This isn't about a First Lady going out into the country and using her good will and a smile to further her husbands agenda. At one time before Obama ran for President, her biography lists her as having been a hospital administrator.
As such one would think she'd have something to say and contribute to the debate and it might be considered curious that she has had little to nothing to say and has been kept conspiculously silent during the debate.
That is, conspiculously silent except to the mainstream press who, before her weekend speech, hasnt seemed to notice.
But the answer to why we havent heard from Michelle Obama might lie in the administration trying to keep her old job at the non-profit University of Chicago Hospital out of the limelight because it is clear her job was part of the problem regarding health care costs and not part oft the solution.
Michelle Obama having been part of the problem could actually be something the administration could use to their advantage if they were willing to be honest about it, but asking most politicians to be honest is like asking a dog not to bark and Obama might view it as politically embarrassing.
Probably because Michelle Obama's job as a "hospital administrator" had nothing to with medicine and nothing to do with administrating. It was all about PR.
Her official title was Vice President for External and Community Affairs. But that title and that job was so unnecessary, that , it not only didnt exist before she got it, when she resigned the position to campaign with her husband, no one was ever rehired to fill it, and the job itself was terminated after she resigned..
The circumstantial evidence is that it was only Barrack Obama's election to the US senate in 2005 that caused the creation of the position specifially for Michelle Obama.
Michelle Obama had been working for the University of Chicago Hospital at a salary of $121,000 a year. But in 2005 after Barrack Obama was elected U.S. senator, Michelle got the promotion to Vice President of External Community Affairs, -- a position that didn't previously exist -- and a $200,000 a year raise -- to $316,000.
John Easton, a spokesman for the University of Chicago Hospital told the Chicago Tribune that Mrs. Obama was one of 16 other vice presidents at the non-profit hospital making a similar salary which was approximately $100,000 a year more than an anesthesiologist made.
And salaries like that, especially for a postiion as unneccesary as Michelle Obama's helps to drive up the cost of medical care which in turn drives up the cost of insurance premiums people pay.

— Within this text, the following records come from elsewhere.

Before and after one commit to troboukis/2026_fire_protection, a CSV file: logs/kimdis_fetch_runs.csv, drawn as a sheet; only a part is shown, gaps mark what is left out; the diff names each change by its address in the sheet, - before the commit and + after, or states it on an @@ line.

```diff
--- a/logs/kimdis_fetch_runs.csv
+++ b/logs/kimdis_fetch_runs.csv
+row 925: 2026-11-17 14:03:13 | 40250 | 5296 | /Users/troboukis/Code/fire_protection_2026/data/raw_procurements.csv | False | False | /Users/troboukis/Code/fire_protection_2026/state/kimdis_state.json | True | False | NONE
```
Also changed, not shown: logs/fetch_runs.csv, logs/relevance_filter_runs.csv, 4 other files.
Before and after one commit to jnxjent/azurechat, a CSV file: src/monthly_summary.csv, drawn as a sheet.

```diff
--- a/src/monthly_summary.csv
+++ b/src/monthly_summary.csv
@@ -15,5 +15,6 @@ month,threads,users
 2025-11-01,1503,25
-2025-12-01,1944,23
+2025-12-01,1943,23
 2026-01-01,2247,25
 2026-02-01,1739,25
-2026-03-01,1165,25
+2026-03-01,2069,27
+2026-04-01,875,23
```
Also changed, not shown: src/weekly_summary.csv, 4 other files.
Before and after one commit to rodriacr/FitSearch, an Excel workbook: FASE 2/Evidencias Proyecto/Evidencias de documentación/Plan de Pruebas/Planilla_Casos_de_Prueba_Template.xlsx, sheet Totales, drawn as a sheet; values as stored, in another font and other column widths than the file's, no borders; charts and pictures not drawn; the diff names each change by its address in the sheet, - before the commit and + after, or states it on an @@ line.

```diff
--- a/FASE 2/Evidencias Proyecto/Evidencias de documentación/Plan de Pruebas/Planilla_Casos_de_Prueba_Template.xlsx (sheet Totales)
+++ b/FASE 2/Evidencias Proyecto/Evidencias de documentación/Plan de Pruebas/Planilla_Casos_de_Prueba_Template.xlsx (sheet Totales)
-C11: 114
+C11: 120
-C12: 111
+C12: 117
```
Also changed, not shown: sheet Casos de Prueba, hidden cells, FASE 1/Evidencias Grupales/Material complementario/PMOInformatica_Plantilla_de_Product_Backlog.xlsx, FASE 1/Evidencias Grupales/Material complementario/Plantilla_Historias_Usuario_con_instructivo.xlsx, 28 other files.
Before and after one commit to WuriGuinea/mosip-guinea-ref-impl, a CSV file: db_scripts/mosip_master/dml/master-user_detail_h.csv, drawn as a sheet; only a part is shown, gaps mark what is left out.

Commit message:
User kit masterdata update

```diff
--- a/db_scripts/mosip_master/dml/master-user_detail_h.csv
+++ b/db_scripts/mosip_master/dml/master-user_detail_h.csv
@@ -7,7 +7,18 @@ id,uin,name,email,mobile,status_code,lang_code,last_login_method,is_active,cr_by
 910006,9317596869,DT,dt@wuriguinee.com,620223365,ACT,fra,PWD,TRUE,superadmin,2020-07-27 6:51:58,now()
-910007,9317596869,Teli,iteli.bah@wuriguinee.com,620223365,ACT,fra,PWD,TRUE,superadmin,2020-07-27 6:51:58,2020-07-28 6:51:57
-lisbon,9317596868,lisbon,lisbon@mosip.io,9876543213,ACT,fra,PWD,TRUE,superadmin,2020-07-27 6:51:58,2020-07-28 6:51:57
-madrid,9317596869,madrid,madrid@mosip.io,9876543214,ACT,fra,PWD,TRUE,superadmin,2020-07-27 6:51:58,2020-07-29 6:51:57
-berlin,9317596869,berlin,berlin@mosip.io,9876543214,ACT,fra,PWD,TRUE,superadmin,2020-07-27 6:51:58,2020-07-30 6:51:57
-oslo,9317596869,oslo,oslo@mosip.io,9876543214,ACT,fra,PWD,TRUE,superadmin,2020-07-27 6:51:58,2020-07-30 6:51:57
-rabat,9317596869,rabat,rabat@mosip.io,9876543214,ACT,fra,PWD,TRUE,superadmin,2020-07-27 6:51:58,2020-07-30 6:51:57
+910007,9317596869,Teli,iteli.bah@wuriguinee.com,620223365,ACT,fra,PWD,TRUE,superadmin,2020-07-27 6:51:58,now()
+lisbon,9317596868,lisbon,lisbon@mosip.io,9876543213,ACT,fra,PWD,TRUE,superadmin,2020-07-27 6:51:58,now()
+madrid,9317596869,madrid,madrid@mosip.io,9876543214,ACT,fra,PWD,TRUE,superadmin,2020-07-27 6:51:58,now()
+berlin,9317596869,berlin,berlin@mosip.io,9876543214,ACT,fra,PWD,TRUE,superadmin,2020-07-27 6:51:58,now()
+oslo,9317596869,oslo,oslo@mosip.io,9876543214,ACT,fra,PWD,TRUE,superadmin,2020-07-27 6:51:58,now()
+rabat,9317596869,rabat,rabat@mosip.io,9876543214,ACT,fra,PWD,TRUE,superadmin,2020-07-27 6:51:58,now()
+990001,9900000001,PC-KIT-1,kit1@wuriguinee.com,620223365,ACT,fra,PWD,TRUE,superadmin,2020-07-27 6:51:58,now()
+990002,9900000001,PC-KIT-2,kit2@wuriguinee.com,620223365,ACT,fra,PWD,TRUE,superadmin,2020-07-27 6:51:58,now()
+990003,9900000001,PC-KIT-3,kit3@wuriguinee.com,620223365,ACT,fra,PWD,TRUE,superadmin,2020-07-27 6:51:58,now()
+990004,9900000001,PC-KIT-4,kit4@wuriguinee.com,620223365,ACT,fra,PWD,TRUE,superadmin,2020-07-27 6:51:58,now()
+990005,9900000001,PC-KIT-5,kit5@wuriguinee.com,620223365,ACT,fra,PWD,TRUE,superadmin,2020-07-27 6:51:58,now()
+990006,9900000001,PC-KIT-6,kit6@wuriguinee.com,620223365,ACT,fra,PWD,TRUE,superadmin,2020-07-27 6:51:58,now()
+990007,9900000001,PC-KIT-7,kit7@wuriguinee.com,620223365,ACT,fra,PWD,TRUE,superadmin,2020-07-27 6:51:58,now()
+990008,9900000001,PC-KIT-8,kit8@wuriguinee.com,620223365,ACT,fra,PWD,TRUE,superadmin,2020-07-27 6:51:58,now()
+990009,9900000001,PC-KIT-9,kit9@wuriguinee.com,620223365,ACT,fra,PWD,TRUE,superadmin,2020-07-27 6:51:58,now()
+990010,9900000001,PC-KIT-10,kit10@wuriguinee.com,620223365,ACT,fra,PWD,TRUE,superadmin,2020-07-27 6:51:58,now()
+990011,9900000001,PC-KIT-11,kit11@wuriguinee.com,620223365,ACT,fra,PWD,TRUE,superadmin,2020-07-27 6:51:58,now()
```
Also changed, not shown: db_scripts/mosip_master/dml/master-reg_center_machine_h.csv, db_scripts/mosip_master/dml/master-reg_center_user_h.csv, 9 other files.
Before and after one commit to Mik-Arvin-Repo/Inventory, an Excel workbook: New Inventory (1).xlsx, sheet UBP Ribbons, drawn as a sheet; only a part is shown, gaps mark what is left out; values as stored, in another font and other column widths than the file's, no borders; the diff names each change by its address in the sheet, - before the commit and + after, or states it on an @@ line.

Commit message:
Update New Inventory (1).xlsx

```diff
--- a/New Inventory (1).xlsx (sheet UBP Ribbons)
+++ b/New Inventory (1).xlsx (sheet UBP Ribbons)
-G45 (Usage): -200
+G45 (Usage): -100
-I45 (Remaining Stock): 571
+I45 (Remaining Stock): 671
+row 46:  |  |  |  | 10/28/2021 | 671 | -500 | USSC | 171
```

This is the kind of waste Obama is talking about eliminating and that argument and need for reform would be made pretty powerfully if Michelle Obama herself helped make it.
Would it be embarrassing? Momentarily. But it would also be honest. And the honesty and sincerity and the conviction behind the need for reform would trump the embarrassment in the long run. People respect honesty and respond to it. .
Michelle Obama standing up for the good of the country and making the case about hospital waste from personal experience and admitting she was part of the problem, would have a powerful effect.
It's obvious that the President has made a personal decision to keep Michelle out of the debate to keep her from politically embarrassing questions rather than use her and her experience to further the reform the country needs.
Using Michelle Obama's former job and that of the 16 other vice presidents at Chicago University Hospital in what seems like unnecessary positions and over payment, would make the point in even a stronger way of why radical reform, including a public option is needed.. There is no doubt that a government paid public option would never be spending tax dollars on medical care that factored in anything as frivolous as those salaries.
But so far Obama has chosen to try and keep it buried. But it would help the cause of reform if he didnt.
The word from the White House is that they hope to use Michelle Obama in a "softer" way. I hope not. She can have a much stronger impact talking about the 17 vice-presidents at Chicago University Hospital, a non-profit hospital, who are making over $300,000 a year and how we need to eliminate things like this to bring down the cost of health care, even if it means biting the hand that once fed her.